Resources

Print PDF
Share
Subscribe to Publications

People

Services

Industries

Government Rescinds Policy Barring International Students Taking Online-Only Courses from Staying in the U.S.

July 15, 2020

On July 14, 2020, in response to a lawsuit filed by Harvard University and Massachusetts Institute of Technology, U.S. Immigration and Customs Enforcement (ICE) has agreed to rescind a policy that would have barred international students taking online-only courses from staying in the U.S. in the fall 2020 semester.

What has happened in the past two weeks?

Typically, there are limitations to the number of online courses that international students (including F-1 academic students and M-1 vocational students) may take per semester. Due to COVID-19, for the 2020 spring and summer semesters, the Student and Exchange Visitor Program (SEVP) of ICE instituted a temporary regulatory exemption in March 2020 permitting F-1 and M-1 students to take more online courses than normally allowed. As a result of this exemption, international students were able to take all their classes online during the spring and summer semesters, whether they remained in the U.S. during the pandemic or returned to their home countries. 

On July 6, 2020, ICE abruptly changed its course and announced modifications to temporary exemptions for nonimmigrant students taking online classes due to the COVID-19 pandemic for the fall 2020 semester. The July 6 announcement provided that F-1 academic students and M-1 vocational students may not take a full online course load and remain in the U.S.

Active students currently in the U.S. enrolled in such programs were required to depart the country or take other measures, such as transferring to a school with in-person instruction, to remain in lawful status. New students accepted by such programs would not be able to commence their study in the U.S. since U.S. Consulates overseas had suspended visa processing operations, and U.S. Customs and Border Protection would not permit these students to enter the U.S.

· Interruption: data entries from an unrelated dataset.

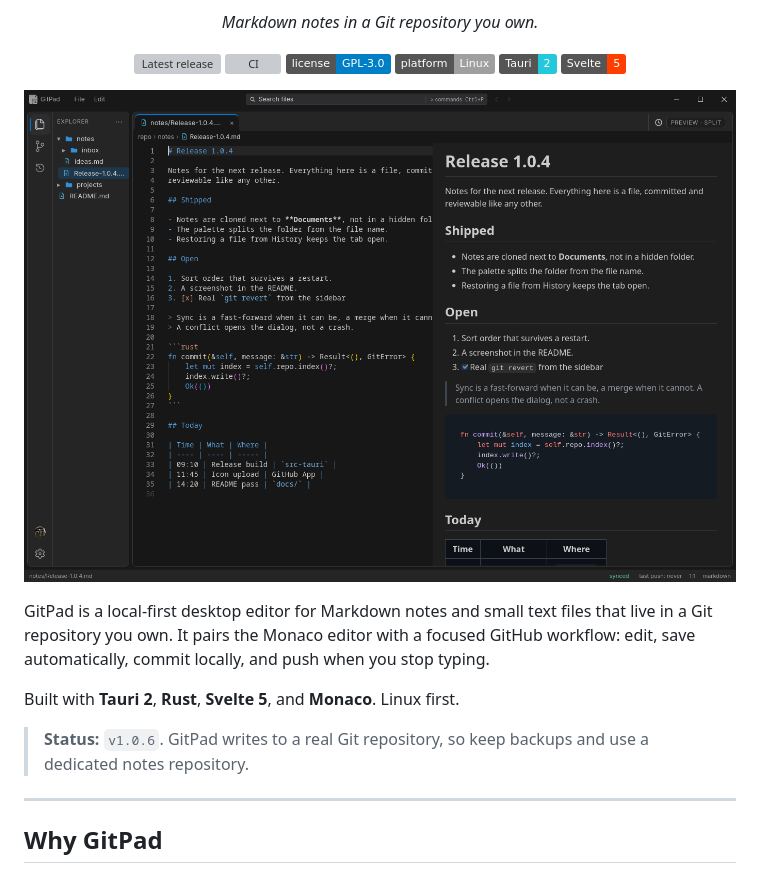
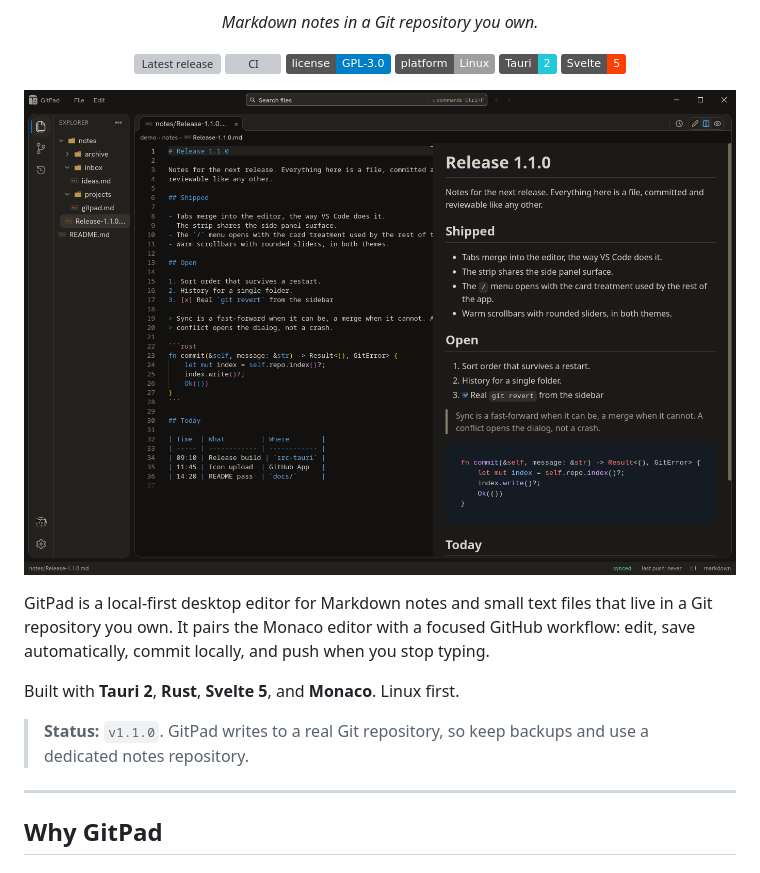
Before and after one commit to fedeaielli/gitpad, a Markdown page: README.md, the part around the change. GitHub-like rendering; pictures changed too: docs/screenshot.png; badges without logos; grey boxes are pictures that could not be loaded.

Commit message:
docs: refresh the screenshot for 1.1.0

```diff
--- a/README.md
+++ b/README.md
@@ -23,7 +23,7 @@ GitPad is a local-first desktop editor for Markdown notes and small text files t
 
 Built with **Tauri 2**, **Rust**, **Svelte 5**, and **Monaco**. Linux first.
 
-> **Status:** `v1.0.6`. GitPad writes to a real Git repository, so keep backups and use a dedicated notes repository.
+> **Status:** `v1.1.0`. GitPad writes to a real Git repository, so keep backups and use a dedicated notes repository.
 
 ---
 
```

On July 8, 2020, Harvard and MIT filed a lawsuit in the U.S. District Court for the District of Massachusetts, seeking to block the implementation of these modifications. At a hearing held on July 14, 2020, U.S. District Judge Allison Burroughs announced that the government had agreed to rescind the July 6 policy and its related Frequently Asked Questions, and return to the status quo as established by the March policy, which allows international students to take all of their classes online, whether they remain in the U.S. or not.

What will happen next?

The Harvard/MIT lawsuit is still open and the government should take formal action to rescind the July guidance and FAQ. However, it is not clear whether the government has abandoned its position or will attempt to issue a new directive. We will closely monitor this situation and provide updates accordingly. 

This is part of a series of our COVID-19 alerts providing clients with practical advice on measures they can take to navigate through these troubled times. Please contact the authors or your Miller Canfield attorney with further questions.

This information is based on the facts and guidance available at the time of publication and may be subject to change.